  1. Keep doing it. When I commuted regularly (10 miles each way but with a 25 mile "shortcut" in the morning) I had more energy than I do now (though admittedly that's in part because of several medical problems).
  2. Get a decent amount of carbs, especially in the PM, somewhere between noon and 2 hours before you depart.
  3. Don't try to break any records, especially on the home-bound trip. Just keep a steady pace, and may be every few days, when you're feeling a bit more "perky", see if you can improve your pace a little.
  4. Take every 2nd or 3rd day off. The body needs a little time to recover, especially early on.
  5. Expect to be a little tired. If your schedule permits it, take a catnap right after you get home, for 30 minutes or so.

There's a couple of things you need to pay attention to. One is bonking, that's where you don't have the carbs needed by the liver to process fat. Generally you need to worry about this only for "endurance" activities, which was defined by the dietitian that was giving the lecture I attended as "more than 90 minutes of exercise" at one time. You've been working all day and then doing a hard ride so it may apply anyway. Easy way to tell if you are bonking is if you feel fatigued (sounds right from your description) especially if combined with being irritable (don't know from your description). This is a fairly easy fix - about 50-100 cals from carbs every 40 minutes of exercise.
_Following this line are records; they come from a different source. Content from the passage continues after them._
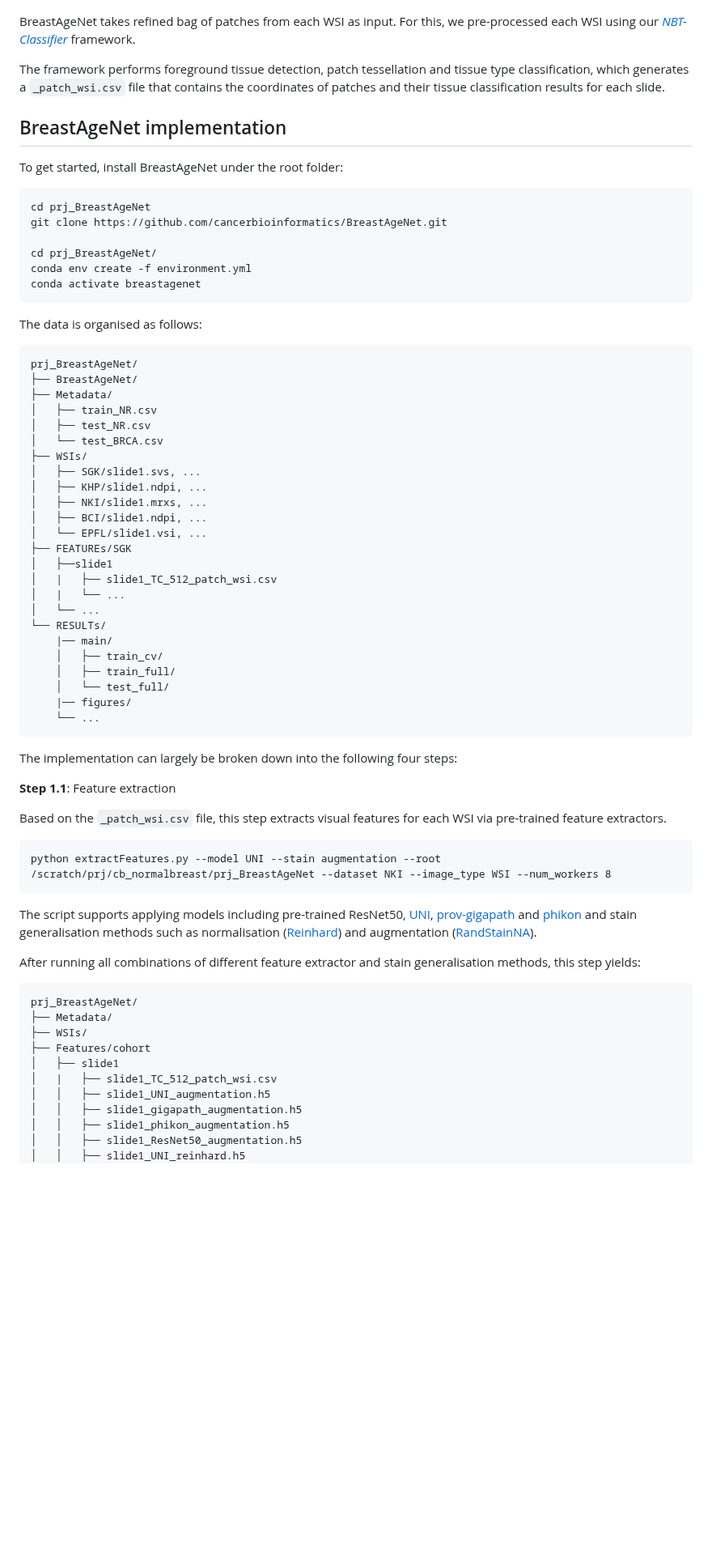
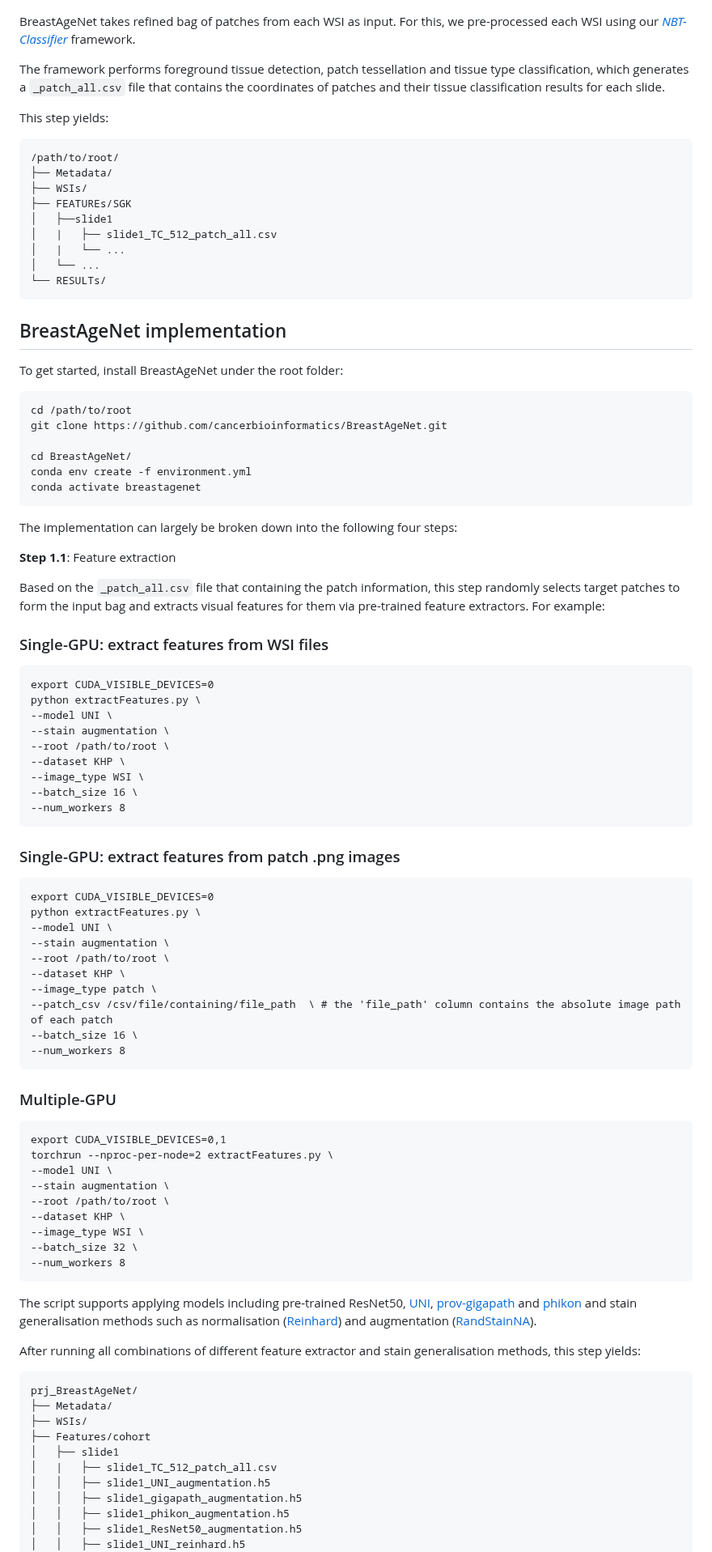
Before and after one commit to cancerbioinformatics/BreastAgeNet, a Markdown page: README.md, the part around one of its changes. Shown at 81% size. GitHub-like rendering; blank space fills up the shorter version.

````diff
--- a/README.md
+++ b/README.md
@@ -33,61 +50,79 @@ The framework was developed and tested on WSIs of NBT resources from multiple co
 
 BreastAgeNet takes refined bag of patches from each WSI as input. For this, we pre-processed each WSI using our [_NBT-Classifier_](https://github.com/cancerbioinformatics/NBT-Classifier) framework.
 
-The framework performs foreground tissue detection, patch tessellation and tissue type classification, which generates a `_patch_wsi.csv` file that contains the coordinates of patches and their tissue classification results for each slide.
+The framework performs foreground tissue detection, patch tessellation and tissue type classification, which generates a `_patch_all.csv` file that contains the coordinates of patches and their tissue classification results for each slide.
 
+This step yields:
+```
+/path/to/root/
+├── Metadata/
+├── WSIs/
+├── FEATUREs/SGK
+│   ├──slide1
+│   |   ├── slide1_TC_512_patch_all.csv
+│   |   └── ...
+│   └── ...
+└── RESULTs/
+```
 
 
 ## BreastAgeNet implementation
 
 To get started, install BreastAgeNet under the root folder:
 ```
-cd prj_BreastAgeNet
+cd /path/to/root
 git clone https://github.com/cancerbioinformatics/BreastAgeNet.git
 
-cd prj_BreastAgeNet/
+cd BreastAgeNet/
 conda env create -f environment.yml
 conda activate breastagenet
 ```
-
-The data is organised as follows:
-```
-prj_BreastAgeNet/
-├── BreastAgeNet/
-├── Metadata/
-│   ├── train_NR.csv
-│   ├── test_NR.csv
-│   └── test_BRCA.csv
-├── WSIs/
-│   ├── SGK/slide1.svs, ...
-│   ├── KHP/slide1.ndpi, ...
-│   ├── NKI/slide1.mrxs, ...
-│   ├── BCI/slide1.ndpi, ...
-│   └── EPFL/slide1.vsi, ...
-├── FEATUREs/SGK
-│   ├──slide1
-│   |   ├── slide1_TC_512_patch_wsi.csv
-│   |   └── ...
-│   └── ...
-└── RESULTs/
-    |── main/
-    │   ├── train_cv/
-    │   ├── train_full/
-    │   └── test_full/
-    |── figures/
-    └── ...
-```
-
 
 The implementation can largely be broken down into the following four steps:
 
 **Step 1.1**: Feature extraction
 
-Based on the `_patch_wsi.csv` file, this step extracts visual features for each WSI via pre-trained feature extractors.
+Based on the `_patch_all.csv` file that containing the patch information, this step randomly selects target patches to form the input bag and extracts visual features for them via pre-trained feature extractors. For example:
 
+### Single-GPU: extract features from WSI files
 ```
-python extractFeatures.py --model UNI --stain augmentation --root /scratch/prj/cb_normalbreast/prj_BreastAgeNet --dataset NKI --image_type WSI --num_workers 8
+export CUDA_VISIBLE_DEVICES=0
+python extractFeatures.py \
+--model UNI \
+--stain augmentation \
+--root /path/to/root \
+--dataset KHP \
+--image_type WSI \
+--batch_size 16 \
+--num_workers 8
 ```
 
+### Single-GPU: extract features from patch .png images
+```
+export CUDA_VISIBLE_DEVICES=0
+python extractFeatures.py \
+--model UNI \
+--stain augmentation \
+--root /path/to/root \
+--dataset KHP \
+--image_type patch \
+--patch_csv /csv/file/containing/file_path  \ # the 'file_path' column contains the absolute image path of each patch
+--batch_size 16 \
+--num_workers 8
+```
+
+### Multiple-GPU
+```
+export CUDA_VISIBLE_DEVICES=0,1
+torchrun --nproc-per-node=2 extractFeatures.py \
+--model UNI \
+--stain augmentation \
+--root /path/to/root \
+--dataset KHP \
+--image_type WSI \
+--batch_size 32 \
+--num_workers 8
+```
 
 The script supports applying models including pre-trained ResNet50, [UNI](https://huggingface.co/MahmoodLab/UNI), [prov-gigapath](https://huggingface.co/prov-gigapath/prov-gigapath) and [phikon](https://huggingface.co/owkin/phikon) and stain generalisation methods such as normalisation ([Reinhard](https://github.com/chia56028/Color-Transfer-between-Images)) and augmentation ([RandStainNA](https://github.com/yiqings/RandStainNA)).
 
@@ -98,7 +133,7 @@ prj_BreastAgeNet/
 ├── WSIs/
 ├── Features/cohort
 │   ├── slide1
-│   |   ├── slide1_TC_512_patch_wsi.csv
+│   |   ├── slide1_TC_512_patch_all.csv
 │   │   ├── slide1_UNI_augmentation.h5
 │   │   ├── slide1_gigapath_augmentation.h5
 │   │   ├── slide1_phikon_augmentation.h5
````
Also changed, not shown: other parts of README.md (+28 -5 lines).
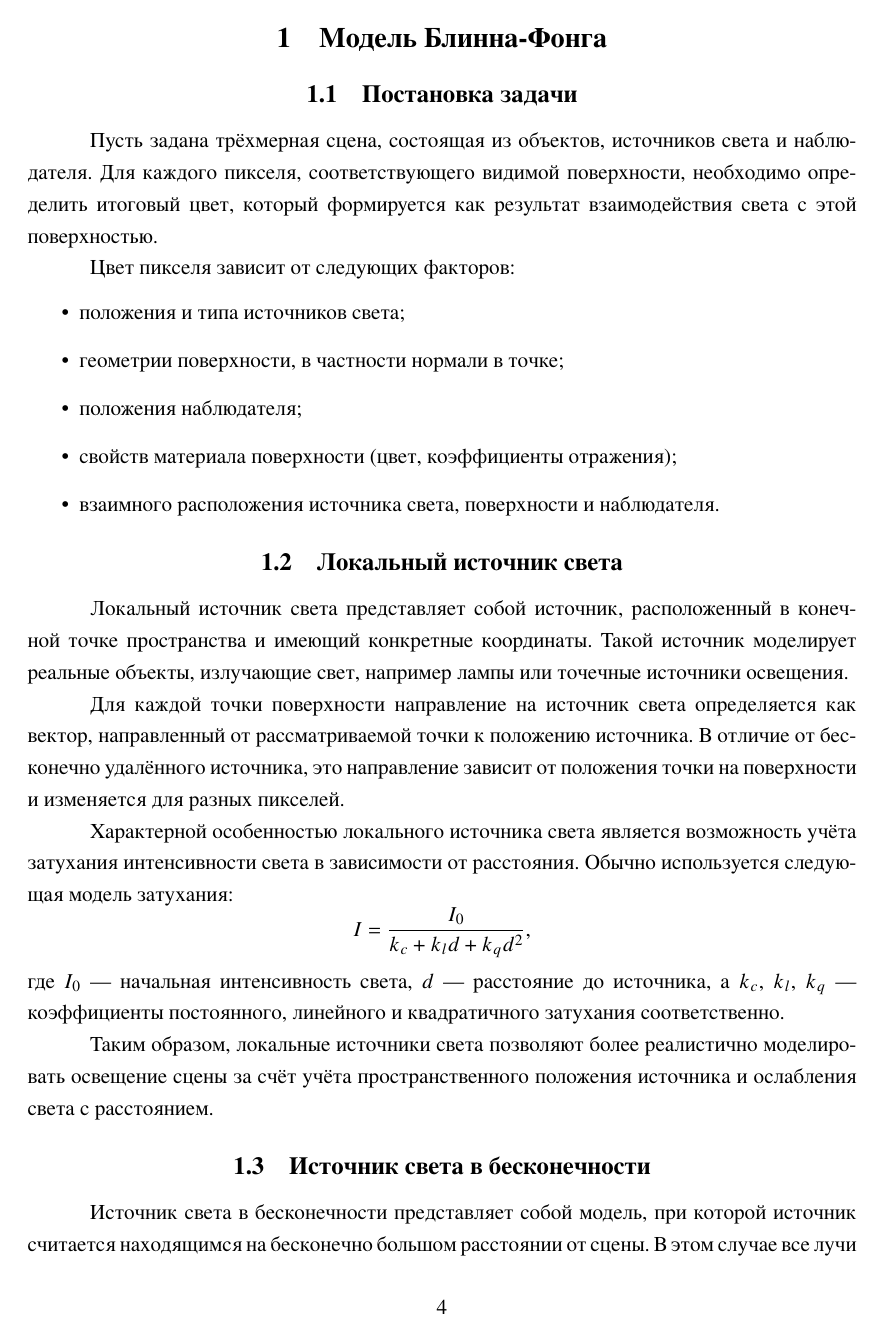
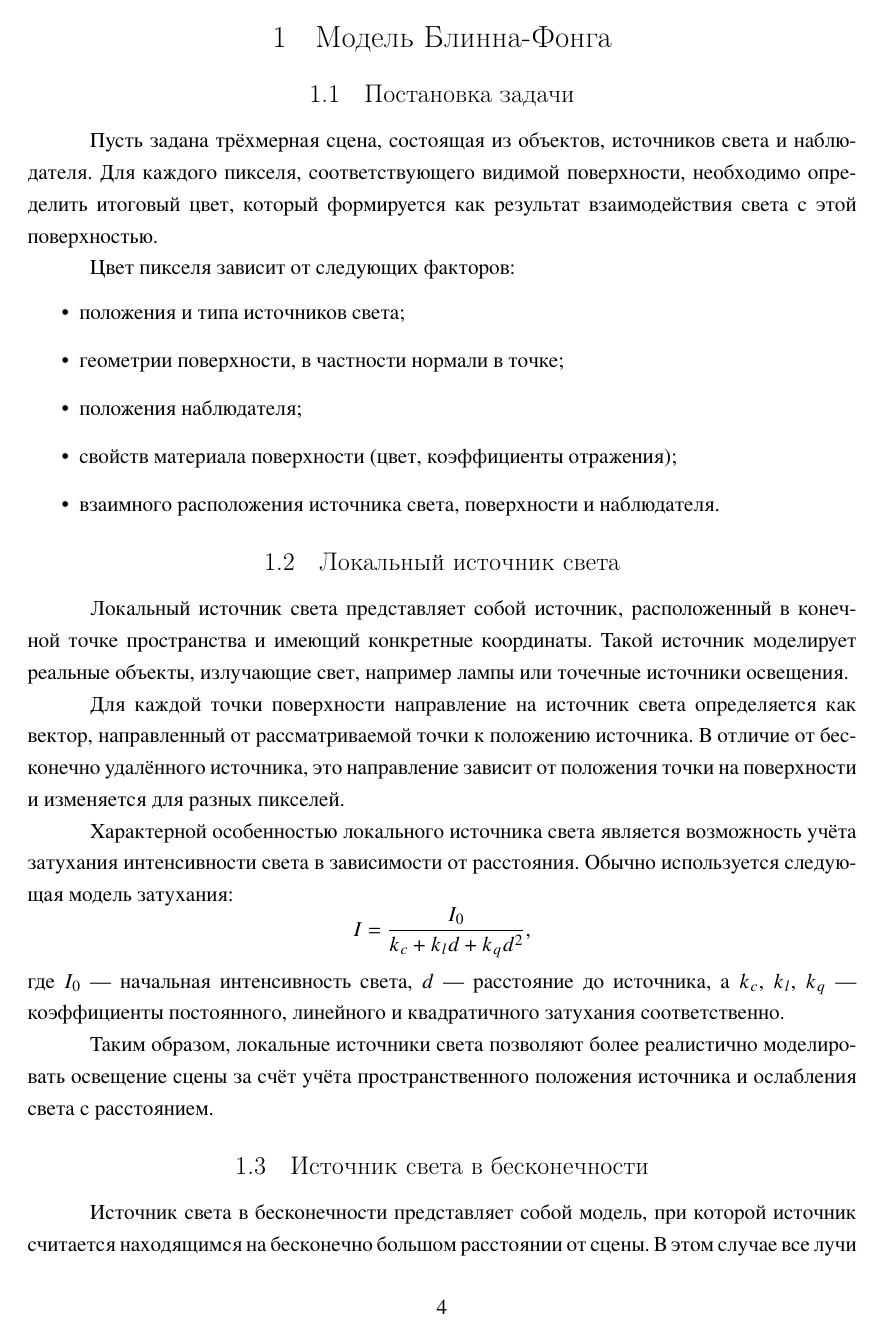
Before and after one commit to SashaErkhov/MTSV_project, a LaTeX document (template.tex, which reads template.sty): page 4 of 15. The pictures show the PDF file template.pdf that the author committed with the source.

Commit message:
add arial in section

```diff
--- a/template.sty
+++ b/template.sty
@@ -17,34 +17,46 @@
 \usepackage{tempora}
 \usepackage{newtxmath}
 
+% Подключаем пакет для поддержки шрифтов без засечек (Helvetica/Arial)
+\usepackage[scaled]{helvet}
+
 %содержание
 \usepackage{tocloft}
 \usepackage{titlesec}
 
-%выравнивание слова СОДЕРЖАНИЕ
-\AtBeginDocument{\renewcommand{\contentsname}{\hfill\fontsize{16pt}{16pt}\bfseries СОДЕРЖАНИЕ \hfill}}
+%выравнивание слова СОДЕРЖАНИЕ (Arial/Helvetica, 16pt, Bold)
+\AtBeginDocument{%
+	\renewcommand{\contentsname}{\hfill\fontsize{16pt}{16pt}\sffamily\bfseries СОДЕРЖАНИЕ \hfill}%
+}
 \AtBeginDocument{\renewcommand{\cftaftertoctitle}{\hfill}}
 
 %жирность оглавления
 \renewcommand{\cftsecfont}{\normalfont}
 \renewcommand{\cftsecpagefont}{\normalfont}
 
-%specialsection
+%specialsection (Arial/Helvetica, 16pt, Bold)
 \newcommand{\specialsection}[1]{
 	\phantomsection
-    \fontsize{16pt}{16pt}
 	\begin{center}
-    \textbf{#1}
+		\fontsize{16pt}{16pt}\sffamily\bfseries #1
 	\end{center}
 	\par
 	\normalsize
 	\addcontentsline{toc}{section}{#1}}
 
-%section
-\titleformat{\section}{\fontsize{16pt}{16pt}\bfseries}{\thesection}{1em}{\centering}
+%section (Arial/Helvetica, 16pt, Bold)
+\titleformat{\section}
+{\fontsize{16pt}{16pt}\sffamily\bfseries}
+{\thesection}
+{1em}
+{\centering}
 
-%subsection
-\titleformat{\subsection}{\fontsize{14pt}{14pt}\bfseries}{\thesubsection}{1em}{\centering}
+%subsection (Arial/Helvetica, 14pt, Bold)
+\titleformat{\subsection}
+{\fontsize{14pt}{14pt}\sffamily\bfseries}
+{\thesubsection}
+{1em}
+{\centering}
 
 %точки в содержании
 \renewcommand{\cftsecleader}{\cftdotfill{\cftdotsep}}
@@ -83,3 +96,4 @@
 	\sfcode`\.\@m}
 {\def\@noitemerr{\@latex@warning{Empty `thebibliography' environment}}%
 	\endlist}
+\makeatother
```
Also changed, not shown: template.tex (+1 -1 lines), template.pdf, template.sty (5 more changed lines). Lines whose indentation alone changed are shown as unchanged.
If you can drink the sweet stuff, you can get plenty of carbs in your drink. I prefer to chew something now and again.

Next importance is your recovery "drink". Turns out timing matters. You need to get 150-300 calories into your system within 15 minutes of the end of exercising. Ideally this should be in the ratio of 4 carbs : 1 protein. Chocolate milk makes a good ratio here and is yummy. I'm not supper picky about what I do for a recovery a lot of time and more often than not my recovery "drink" is a PB&J sandwich...I also don't pay too much attention to the ratio...I do pay attention to how quick I eat it. I've noticed a big difference if I eat/drink something right after I get off the bike compared to after I've showered and changed.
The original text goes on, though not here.